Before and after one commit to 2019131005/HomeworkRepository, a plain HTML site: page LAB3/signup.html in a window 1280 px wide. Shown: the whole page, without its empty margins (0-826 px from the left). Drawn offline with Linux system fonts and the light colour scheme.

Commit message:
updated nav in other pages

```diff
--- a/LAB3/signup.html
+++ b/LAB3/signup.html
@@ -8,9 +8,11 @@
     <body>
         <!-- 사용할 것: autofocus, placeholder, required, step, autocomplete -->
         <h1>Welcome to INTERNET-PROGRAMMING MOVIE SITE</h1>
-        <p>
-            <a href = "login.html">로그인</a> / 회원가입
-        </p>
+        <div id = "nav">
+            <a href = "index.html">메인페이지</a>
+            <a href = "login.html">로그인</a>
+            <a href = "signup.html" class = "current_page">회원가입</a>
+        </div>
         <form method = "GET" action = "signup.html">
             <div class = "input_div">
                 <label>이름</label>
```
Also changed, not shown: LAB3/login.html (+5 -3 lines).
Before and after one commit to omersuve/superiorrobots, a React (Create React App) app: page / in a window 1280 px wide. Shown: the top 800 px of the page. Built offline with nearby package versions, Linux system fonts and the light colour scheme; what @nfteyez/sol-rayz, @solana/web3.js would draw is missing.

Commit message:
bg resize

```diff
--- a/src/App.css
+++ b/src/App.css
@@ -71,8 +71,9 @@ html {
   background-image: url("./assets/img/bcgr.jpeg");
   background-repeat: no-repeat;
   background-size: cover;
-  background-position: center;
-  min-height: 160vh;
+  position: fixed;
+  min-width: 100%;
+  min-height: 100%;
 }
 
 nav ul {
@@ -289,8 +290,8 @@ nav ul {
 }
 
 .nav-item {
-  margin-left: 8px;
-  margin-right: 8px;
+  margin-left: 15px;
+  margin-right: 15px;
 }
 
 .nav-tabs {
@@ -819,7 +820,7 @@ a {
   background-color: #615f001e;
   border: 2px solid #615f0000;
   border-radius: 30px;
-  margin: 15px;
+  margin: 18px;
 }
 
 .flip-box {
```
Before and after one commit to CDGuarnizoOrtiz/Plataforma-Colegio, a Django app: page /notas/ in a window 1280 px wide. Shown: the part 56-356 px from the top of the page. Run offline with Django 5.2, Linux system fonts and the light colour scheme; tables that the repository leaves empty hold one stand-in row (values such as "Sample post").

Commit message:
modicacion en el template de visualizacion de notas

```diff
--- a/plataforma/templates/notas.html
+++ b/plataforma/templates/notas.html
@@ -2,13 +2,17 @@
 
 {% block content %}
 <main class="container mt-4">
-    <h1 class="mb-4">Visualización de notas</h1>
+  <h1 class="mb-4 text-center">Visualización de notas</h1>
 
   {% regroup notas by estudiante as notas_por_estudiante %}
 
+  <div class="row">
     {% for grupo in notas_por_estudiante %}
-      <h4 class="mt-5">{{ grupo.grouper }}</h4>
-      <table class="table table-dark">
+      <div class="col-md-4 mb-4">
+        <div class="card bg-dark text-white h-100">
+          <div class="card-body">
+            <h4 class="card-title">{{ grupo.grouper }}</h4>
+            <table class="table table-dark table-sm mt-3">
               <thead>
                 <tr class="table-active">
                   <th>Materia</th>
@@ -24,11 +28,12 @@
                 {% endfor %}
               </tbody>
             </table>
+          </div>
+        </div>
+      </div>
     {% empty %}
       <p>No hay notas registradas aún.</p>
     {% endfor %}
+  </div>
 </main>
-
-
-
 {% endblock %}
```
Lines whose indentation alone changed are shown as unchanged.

> _Task requirements_:
Line by line, copy the data above exactly as it reads.

> _Result for this task_:
Before and after one commit to 2019131005/HomeworkRepository, a plain HTML site: page LAB3/signup.html in a window 1280 px wide. Shown: the whole page, without its empty margins (0-826 px from the left). Drawn offline with Linux system fonts and the light colour scheme.

Commit message:
updated nav in other pages

```diff
--- a/LAB3/signup.html
+++ b/LAB3/signup.html
@@ -8,9 +8,11 @@
     <body>
         <!-- 사용할 것: autofocus, placeholder, required, step, autocomplete -->
         <h1>Welcome to INTERNET-PROGRAMMING MOVIE SITE</h1>
-        <p>
-            <a href = "login.html">로그인</a> / 회원가입
-        </p>
+        <div id = "nav">
+            <a href = "index.html">메인페이지</a>
+            <a href = "login.html">로그인</a>
+            <a href = "signup.html" class = "current_page">회원가입</a>
+        </div>
         <form method = "GET" action = "signup.html">
             <div class = "input_div">
                 <label>이름</label>
```
Also changed, not shown: LAB3/login.html (+5 -3 lines).
Before and after one commit to omersuve/superiorrobots, a React (Create React App) app: page / in a window 1280 px wide. Shown: the top 800 px of the page. Built offline with nearby package versions, Linux system fonts and the light colour scheme; what @nfteyez/sol-rayz, @solana/web3.js would draw is missing.

Commit message:
bg resize

```diff
--- a/src/App.css
+++ b/src/App.css
@@ -71,8 +71,9 @@ html {
   background-image: url("./assets/img/bcgr.jpeg");
   background-repeat: no-repeat;
   background-size: cover;
-  background-position: center;
-  min-height: 160vh;
+  position: fixed;
+  min-width: 100%;
+  min-height: 100%;
 }
 
 nav ul {
@@ -289,8 +290,8 @@ nav ul {
 }
 
 .nav-item {
-  margin-left: 8px;
-  margin-right: 8px;
+  margin-left: 15px;
+  margin-right: 15px;
 }
 
 .nav-tabs {
@@ -819,7 +820,7 @@ a {
   background-color: #615f001e;
   border: 2px solid #615f0000;
   border-radius: 30px;
-  margin: 15px;
+  margin: 18px;
 }
 
 .flip-box {
```
Before and after one commit to CDGuarnizoOrtiz/Plataforma-Colegio, a Django app: page /notas/ in a window 1280 px wide. Shown: the part 56-356 px from the top of the page. Run offline with Django 5.2, Linux system fonts and the light colour scheme; tables that the repository leaves empty hold one stand-in row (values such as "Sample post").

Commit message:
modicacion en el template de visualizacion de notas

```diff
--- a/plataforma/templates/notas.html
+++ b/plataforma/templates/notas.html
@@ -2,13 +2,17 @@
 
 {% block content %}
 <main class="container mt-4">
-    <h1 class="mb-4">Visualización de notas</h1>
+  <h1 class="mb-4 text-center">Visualización de notas</h1>
 
   {% regroup notas by estudiante as notas_por_estudiante %}
 
+  <div class="row">
     {% for grupo in notas_por_estudiante %}
-      <h4 class="mt-5">{{ grupo.grouper }}</h4>
-      <table class="table table-dark">
+      <div class="col-md-4 mb-4">
+        <div class="card bg-dark text-white h-100">
+          <div class="card-body">
+            <h4 class="card-title">{{ grupo.grouper }}</h4>
+            <table class="table table-dark table-sm mt-3">
               <thead>
                 <tr class="table-active">
                   <th>Materia</th>
@@ -24,11 +28,12 @@
                 {% endfor %}
               </tbody>
             </table>
+          </div>
+        </div>
+      </div>
     {% empty %}
       <p>No hay notas registradas aún.</p>
     {% endfor %}
+  </div>
 </main>
-
-
-
 {% endblock %}
```
Lines whose indentation alone changed are shown as unchanged.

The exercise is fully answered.